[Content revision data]
──────────────────────────────
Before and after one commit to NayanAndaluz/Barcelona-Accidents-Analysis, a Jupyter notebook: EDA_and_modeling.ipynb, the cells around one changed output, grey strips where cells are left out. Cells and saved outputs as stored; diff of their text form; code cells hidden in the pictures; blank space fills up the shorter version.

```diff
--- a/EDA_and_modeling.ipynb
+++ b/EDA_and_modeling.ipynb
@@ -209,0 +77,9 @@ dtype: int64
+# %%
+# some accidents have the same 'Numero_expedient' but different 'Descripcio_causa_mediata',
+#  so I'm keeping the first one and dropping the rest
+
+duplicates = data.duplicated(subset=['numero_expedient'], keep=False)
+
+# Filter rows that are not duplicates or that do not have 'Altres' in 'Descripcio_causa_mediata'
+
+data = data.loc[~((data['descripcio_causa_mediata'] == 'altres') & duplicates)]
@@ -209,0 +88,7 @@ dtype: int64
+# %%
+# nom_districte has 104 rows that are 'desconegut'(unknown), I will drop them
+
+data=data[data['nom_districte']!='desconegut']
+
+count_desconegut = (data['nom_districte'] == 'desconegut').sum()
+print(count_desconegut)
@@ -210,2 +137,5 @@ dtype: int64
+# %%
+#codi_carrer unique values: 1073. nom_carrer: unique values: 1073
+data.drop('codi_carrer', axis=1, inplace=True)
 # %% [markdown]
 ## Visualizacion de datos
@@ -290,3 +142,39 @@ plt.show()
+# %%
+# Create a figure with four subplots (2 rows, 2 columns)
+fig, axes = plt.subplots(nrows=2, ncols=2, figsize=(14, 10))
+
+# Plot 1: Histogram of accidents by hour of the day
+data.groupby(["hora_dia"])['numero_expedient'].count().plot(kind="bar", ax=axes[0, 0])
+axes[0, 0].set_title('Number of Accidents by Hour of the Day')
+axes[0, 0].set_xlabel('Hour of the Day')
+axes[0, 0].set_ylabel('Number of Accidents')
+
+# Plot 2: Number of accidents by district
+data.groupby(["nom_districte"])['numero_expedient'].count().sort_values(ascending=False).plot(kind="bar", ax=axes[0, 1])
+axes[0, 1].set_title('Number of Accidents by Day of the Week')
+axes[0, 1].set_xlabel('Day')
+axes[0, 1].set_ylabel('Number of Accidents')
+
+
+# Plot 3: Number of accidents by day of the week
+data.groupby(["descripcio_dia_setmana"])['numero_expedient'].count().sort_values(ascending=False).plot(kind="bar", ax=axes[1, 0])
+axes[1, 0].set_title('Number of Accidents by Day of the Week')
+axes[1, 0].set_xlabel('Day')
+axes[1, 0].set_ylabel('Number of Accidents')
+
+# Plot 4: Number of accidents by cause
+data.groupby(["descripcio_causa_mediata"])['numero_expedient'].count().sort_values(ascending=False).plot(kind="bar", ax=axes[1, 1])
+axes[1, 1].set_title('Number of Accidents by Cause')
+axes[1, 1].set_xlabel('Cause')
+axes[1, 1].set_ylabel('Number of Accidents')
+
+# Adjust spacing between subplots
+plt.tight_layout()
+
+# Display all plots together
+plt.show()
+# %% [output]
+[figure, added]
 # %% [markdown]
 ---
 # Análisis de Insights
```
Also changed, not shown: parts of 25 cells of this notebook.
──────────────────────────────
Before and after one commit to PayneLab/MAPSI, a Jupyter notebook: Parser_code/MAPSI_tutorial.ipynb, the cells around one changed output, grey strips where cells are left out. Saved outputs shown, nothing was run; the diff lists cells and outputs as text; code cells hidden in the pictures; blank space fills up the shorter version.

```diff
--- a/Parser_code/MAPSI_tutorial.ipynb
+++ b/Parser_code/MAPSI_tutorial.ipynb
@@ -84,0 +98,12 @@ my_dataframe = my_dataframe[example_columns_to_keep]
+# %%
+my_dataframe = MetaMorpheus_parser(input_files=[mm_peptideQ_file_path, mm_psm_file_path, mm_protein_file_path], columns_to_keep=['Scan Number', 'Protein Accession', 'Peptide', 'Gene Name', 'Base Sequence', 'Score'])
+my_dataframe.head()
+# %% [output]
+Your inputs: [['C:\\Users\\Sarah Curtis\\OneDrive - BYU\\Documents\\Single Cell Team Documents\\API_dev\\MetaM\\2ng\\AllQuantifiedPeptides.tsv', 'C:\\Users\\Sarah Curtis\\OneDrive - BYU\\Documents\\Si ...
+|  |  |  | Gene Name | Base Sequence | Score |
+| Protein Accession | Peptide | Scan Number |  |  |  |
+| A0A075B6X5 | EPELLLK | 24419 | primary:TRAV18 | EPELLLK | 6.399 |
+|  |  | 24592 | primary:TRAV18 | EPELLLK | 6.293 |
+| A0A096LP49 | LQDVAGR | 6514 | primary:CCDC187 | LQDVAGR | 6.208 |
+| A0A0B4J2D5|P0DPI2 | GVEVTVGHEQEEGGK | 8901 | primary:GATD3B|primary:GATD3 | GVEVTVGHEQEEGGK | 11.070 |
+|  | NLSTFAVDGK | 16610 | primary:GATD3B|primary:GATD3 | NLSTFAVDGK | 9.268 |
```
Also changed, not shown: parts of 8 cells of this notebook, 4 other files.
──────────────────────────────
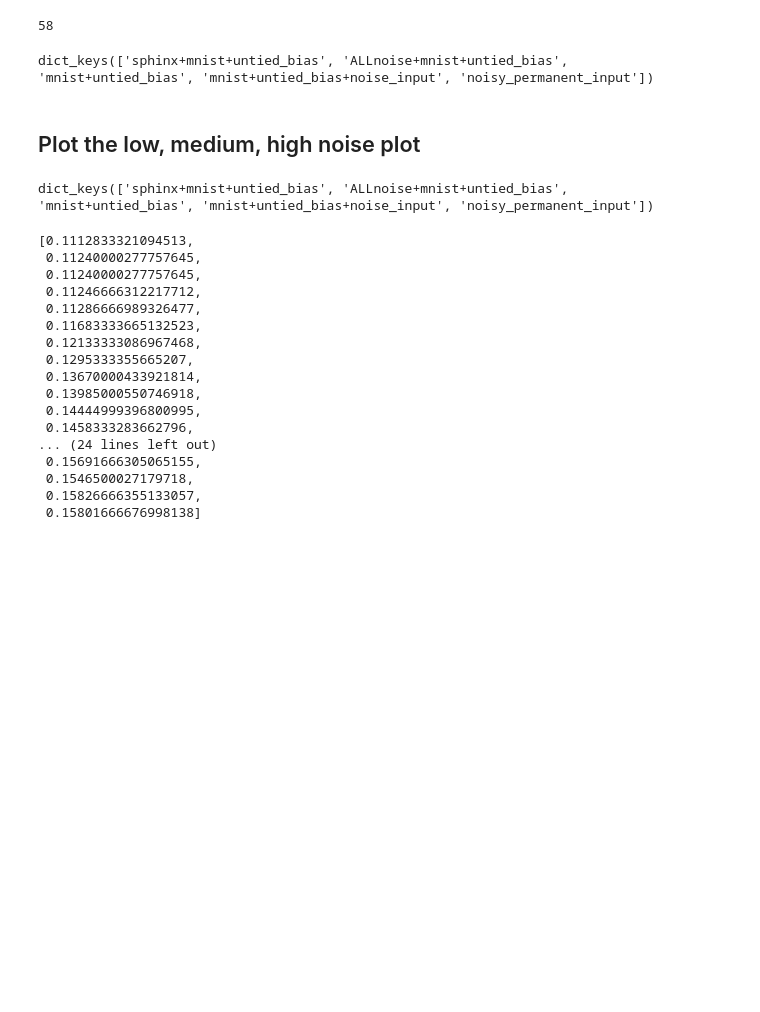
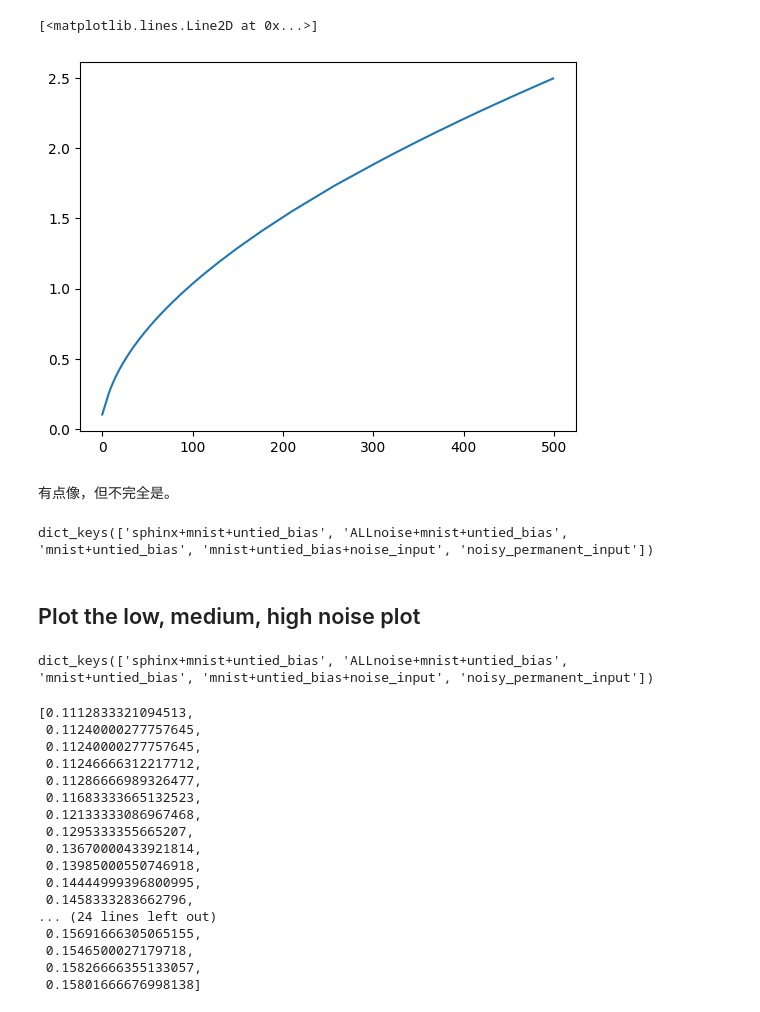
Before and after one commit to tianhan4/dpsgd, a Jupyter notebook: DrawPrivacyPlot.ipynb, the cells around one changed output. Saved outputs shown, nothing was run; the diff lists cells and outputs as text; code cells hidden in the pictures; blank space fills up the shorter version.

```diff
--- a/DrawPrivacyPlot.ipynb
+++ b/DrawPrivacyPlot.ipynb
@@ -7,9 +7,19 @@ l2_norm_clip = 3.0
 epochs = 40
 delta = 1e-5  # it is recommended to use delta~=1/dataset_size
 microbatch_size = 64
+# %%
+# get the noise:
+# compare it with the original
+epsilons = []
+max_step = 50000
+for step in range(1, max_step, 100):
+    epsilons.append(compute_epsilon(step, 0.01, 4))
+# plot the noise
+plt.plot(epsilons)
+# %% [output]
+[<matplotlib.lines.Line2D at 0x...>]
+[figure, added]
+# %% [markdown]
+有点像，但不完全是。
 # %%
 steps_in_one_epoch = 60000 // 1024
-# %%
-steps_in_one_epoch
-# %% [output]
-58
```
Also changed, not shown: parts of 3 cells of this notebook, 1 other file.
──────────────────────────────
**Problem to work on:**
Return a copy of each line in the entries that carries the string "have".

**Exercise answer:**
+# some accidents have the same 'Numero_expedient' but different 'Descripcio_causa_mediata',
+# Filter rows that are not duplicates or that do not have 'Altres' in 'Descripcio_causa_mediata'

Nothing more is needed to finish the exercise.